Pete sent out the plan last Friday before we had a good idea what the weather was going to be: "December 26 - Launch from Stonington Point and paddle out to Latimer Reef and beyond to Fisher's Island to look for seals." When I woke up on Monday it was raining hard, but it was warm at around 40 degrees F. I loaded up my Petrel sea kayak on the car and dressed for paddling, leaving my drysuit off until I got to the put in. The weather varied from thick fog and heavy rain to breaking clouds and sunshine and back again to fog.
I was the first one at the put in, and the fog was thick enough I couldn't see the end of the breakwater protecting the beach. At the edge of visibility a pair of Mergansers dove and surfaced. Pete was the first to arrive. As we looked out at the fog, the visibility opened up so we could first see Latimer Reef Light and then out to Fishers Island. This break in the weather was quickly followed by pelting rain. We hopped into Pete's car to wait for more victims.

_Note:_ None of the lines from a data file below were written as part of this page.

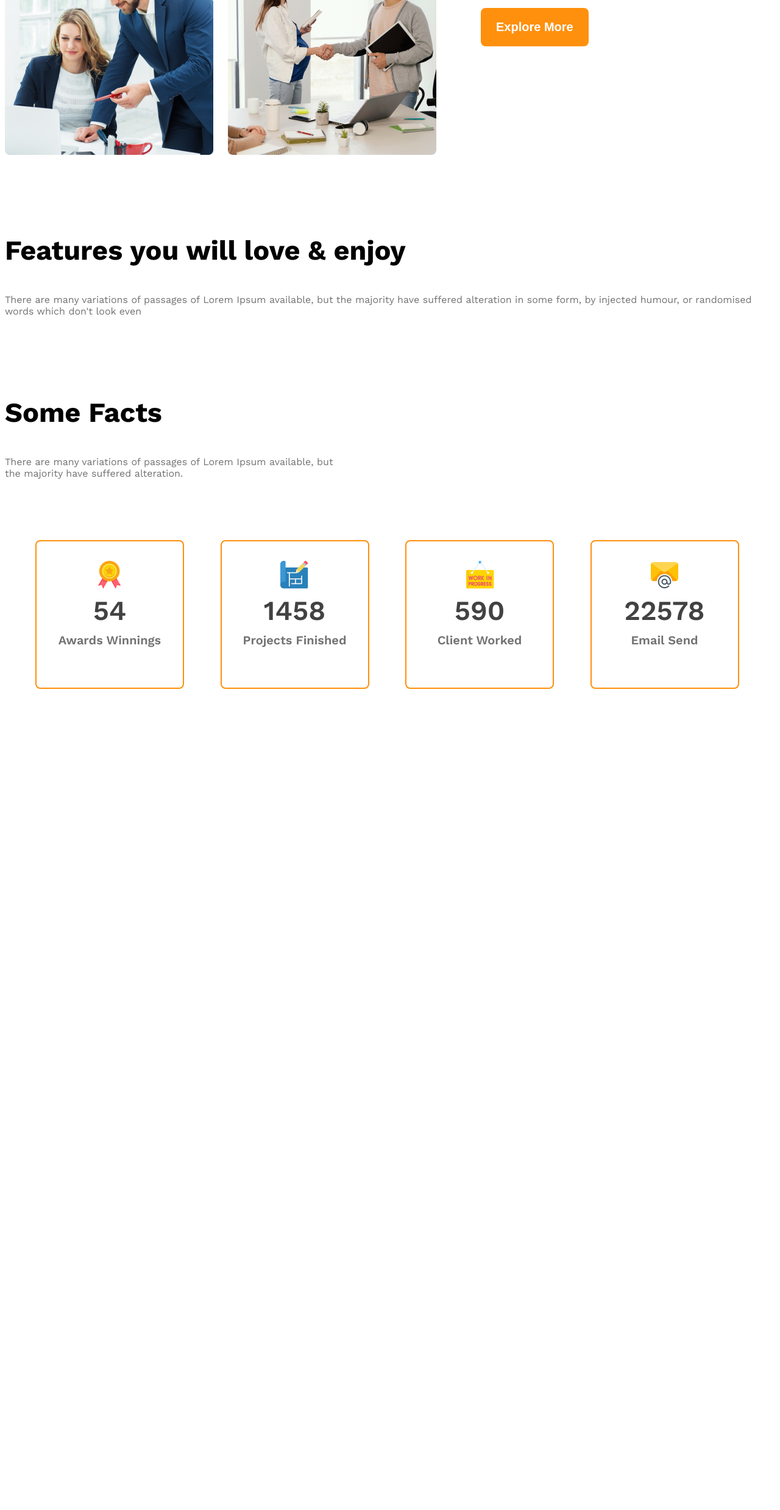
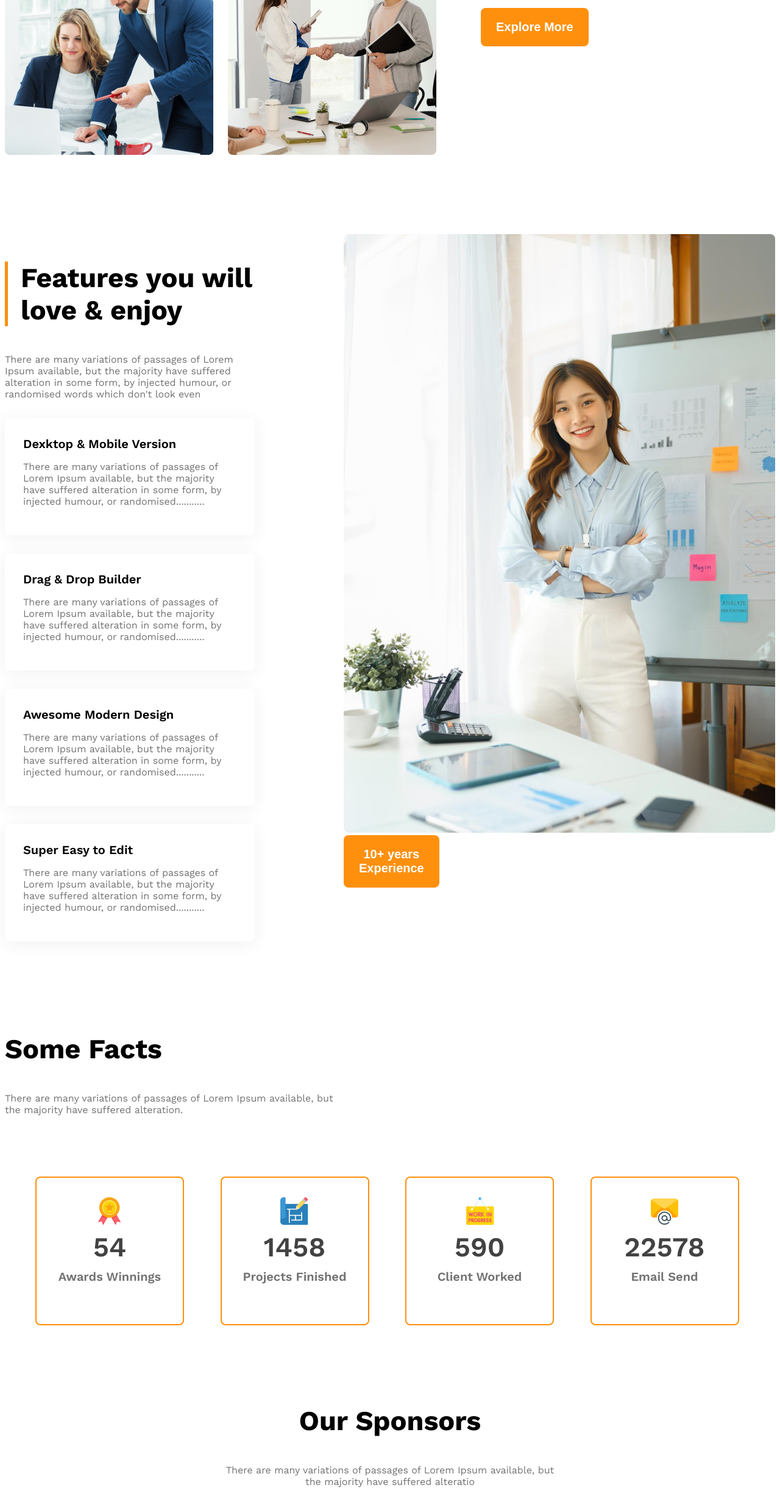
Before and after one commit to MHtuhsar/g3-architects-resources, a plain HTML site: page architects-website.html in a window 1280 px wide. Shown: the part 1758-4235 px from the top of the page at 61% size. Before the commit the page ends 2896 px from the top, so only its background shows below. Drawn offline with nearby package versions, Linux system fonts and the light colour scheme.

Commit message:
added feartures card and image section work in progress

```diff
--- a/architects-website.html
+++ b/architects-website.html
@@ -57,14 +57,48 @@
                 <button class="btn-primary">Explore More</button>
             </div>
         </section>
-        <!-- Features you will love -->
-        <section>
-            <h3 class="section-title">Features you will love & enjoy</h3>
-            <p class="section-description text-light-gray">There are many variations of passages of Lorem Ipsum
-                available, but
-                the
-                majority have suffered alteration in some form, by injected humour, or randomised words which don't look
-                even</p>
+        <!-- Features you will love start -->
+        <section class="features display-flex">
+
+            <div>
+                <h3 id="feature-section-title" class="section-title">Features you will <br>love & enjoy</h3>
+                <p class="section-description text-light-gray">There are many variations of passages of Lorem Ipsum
+                    available, but
+                    the
+                    majority have suffered alteration in some form, by injected humour, or randomised words which don't
+                    look
+                    even
+                </p>
+                <!-- Feature Card Container -->
+                <div class="features-card">
+                    <h4 class="feature-title">Dexktop & Mobile Version</h4>
+                    <p class="text-light-gray">There are many variations of passages of Lorem Ipsum available, but the
+                        majority have suffered alteration in some form, by injected humour, or randomised...........</p>
+                </div>
+                <div class="features-card">
+                    <h4 class="feature-title">Drag & Drop Builder</h4>
+                    <p class="text-light-gray">There are many variations of passages of Lorem Ipsum available, but the
+                        majority have suffered alteration in some form, by injected humour, or randomised...........</p>
+                </div>
+                <div class="features-card">
+                    <h4 class="feature-title">Awesome Modern Design</h4>
+                    <p class="text-light-gray">There are many variations of passages of Lorem Ipsum available, but the
+                        majority have suffered alteration in some form, by injected humour, or randomised...........</p>
+                </div>
+                <div class="features-card">
+                    <h4 class="feature-title">Super Easy to Edit</h4>
+                    <p class="text-light-gray">There are many variations of passages of Lorem Ipsum available, but the
+                        majority have suffered alteration in some form, by injected humour, or randomised...........</p>
+                </div>
+
+
+            </div>
+            <div><img src="images/architect.png" alt="">
+                <button id="experience-badge" class="btn-primary">
+                    <span id="experience-year">10+ years</span>
+                    <br><span>Experience</span>
+                </button>
+            </div>
 
         </section>
         <!-- Some Facts -->
@@ -105,6 +139,22 @@
                 </div>
             </div>
         </section>
+
+        <section class="our-sponsors">
+            <div class="sponsors-info">
+                <h3 class="section-title">Our Sponsors</h3>
+                <p class="section-description text-light-gray">There are many variations of passages of Lorem Ipsum
+                    available, but the majority have suffered alteratio
+                </p>
+            </div>
+            <div class="sponsors-imgs">
+                <img src="images/sponsors/spotify.png" alt="">
+                <img src="images/sponsors/amazon.png" alt="">
+                <img src="images/sponsors/google.png" alt="">
+                <img src="images/sponsors/telerama.png" alt="">
+                <img src="images/sponsors/figma.png" alt="">
+            </div>
+        </section>
     </main>
 
     <footer>
--- a/styles/architects-styles.css
+++ b/styles/architects-styles.css
@@ -174,6 +174,60 @@ main>section {
 
 }
 
+/* Our Sponsors section related styles  */
+
+.sponsors-info {
+    text-align: center;
+    height: 129px;
+    width: 542px;
+    margin: 50px auto;
+}
+
+.sponsors-info>p {
+    margin-top: 24px;
+}
+
+.sponsors-imgs {
+    display: grid;
+    grid-template-columns: repeat(5, 1fr);
+
+
+}
+
+.sponsors-imgs>img {
+    filter: grayscale(100%);
+}
+
+
+/* Features section related styles */
+
+.features {
+    gap: 146px;
+}
+
+#feature-section-title {
+    border-left: 5px solid #FF900E;
+    padding-left: 21px;
+}
+
+.features-card {
+    padding: 30px;
+    padding-right: 42px;
+    box-shadow: 0 4px 30px 0 rgba(0, 0, 0, 0.06);
+    border-radius: 8px;
+    margin-top: 30px;
+    margin-bottom: 20px;
+
+}
+
+.features-card .feature-title {
+    font-weight: 600;
+    font-size: 1.25rem;
+    margin-top: 0px;
+    margin-bottom: 0px;
+
+}
+
 
 /* responsive media query */
 
@@ -189,7 +243,9 @@ main>section {
         flex-direction: column;
     }
 
-    .team-img-container {
+    .team-img-container,
+    .facts-container,
+    .sponsors-imgs {
         grid-template-columns: repeat(1, 1fr);
     }
 
@@ -200,6 +256,16 @@ main>section {
     .features-description {
         padding-right: 130px;
     }
+
+    .facts-container {
+        justify-items: center;
+        gap: 24px;
+    }
+
+    .sponsors-imgs {
+        justify-items: center;
+        gap: 50px;
+    }
 }
 
 /* medium size device */
```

Greg and Paula showed up next, followed shortly by Robin. Someone questioned whether this was supposed to be fun or just for bragging rights. I suggested that once we got our drysuits on, the rain wouldn't matter. As we talked Doug rolled in. A few other people drove into the lot and stared as we put on our drysuits and took our boats of our cars. I guess it was not obvious to the onlookers that it was a fine day for paddling.
With the intermittent fog we decided that heading out to sea for a crossing to Fishers would not be the best idea. Looking over towards Napatree Point we saw there might be some nice surfing waves, but that would require a long slog back against an increasing westerly wind. Instead we headed west inside the Stonington breakwater and straight into the 10 knot wind.

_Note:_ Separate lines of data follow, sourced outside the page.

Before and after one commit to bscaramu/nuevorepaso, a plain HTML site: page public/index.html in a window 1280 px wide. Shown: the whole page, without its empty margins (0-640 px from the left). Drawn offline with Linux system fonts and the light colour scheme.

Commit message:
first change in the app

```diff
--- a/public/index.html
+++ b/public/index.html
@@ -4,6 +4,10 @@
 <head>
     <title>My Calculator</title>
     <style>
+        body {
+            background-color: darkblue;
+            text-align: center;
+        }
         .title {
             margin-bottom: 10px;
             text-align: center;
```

At the Northwest end of the breakwater some nice swell was coming and wrapping breakers around the tip. We paddled in to catch some rides. There were occasional 4 foot spilling waves that provided some good surf runs, but we soon decided to keep on moving. The wind was still building; up to maybe 15 knots, but for now the atmosphere was clearing. Because of the wind we chose a destination not too far away: Ender’s Island where there was a nice beach for break. We got a little spread out as each paddler dealt with the wind at his or her own comfortable pace, until the fog rolled in again. Those out in front stopped to let the rest catch up. Someone asked for a compass course and I suggested the keeping the “W” in the cross hairs should bring us right to Ender’s. We continued on a course of 270 for another 10 minutes until the sea wall on the south end of the island came into view.
There are a few rocks on the south end of the island that provided some obstacles to barely miss, then we continued on around the island and back through the bridge in the causeway. The beach just south of the bridge is small, but had enough room for 6 kayaks. Pete passed around a bag of his famous chocolate chip cookies and I offered a bag of chocolate truffles that had been a Christmas gift. Those of us who had sandwiches took the opportunity to eat something a little healthier.
The effort of paddling into the wind had kept us warm, but standing on the beach used up much of that heat. We climbed back in the boats to head back before our feet became useless.
No sooner had we got off the beach than we saw a nice set of waves breaking on a shallow area. We all paddled over to investigate. The sets were sparse, but the waves were small and easy to surf, building and diminishing several times as they progressed across the shoals. We messed around until we had enough of waiting for good sets and then head off downwind back towards Stonington Borough. A seal popped up to see if we were done goofing around in his playground.
The tailwind made progress quick and we were soon back at the breakwater. The swell was still coming in with occasional waves a little larger than earlier. They were spilling easily and provided a few smooth rides before we headed off for the final leg back to the beach.
It was a nice paddle. As suspected, with a drysuit on, the on-again-off-again rain was nothing more than an obscuring texture on my glasses. I find that even what would appear to be an unpleasant day while huddled from the wind on shore, turns out to be a pleasant break once out on the water. In the winter there are different birds: Mergansers, Old Squaw and Grebes show up for the season and the seals come back. While the cold could be a real problem and a risk if you were to go out unprepared, with a drysuit and a good underlayer of fleece it can be quite comfortable. I wear thin neoprene gloves under thick neoprene pogies to keep my hands warm, and integral booties on my drysuit allows nice wool socks for comfortable feet. The winter has only just started, but I suspect I’ll be back on the water a lot more before spring.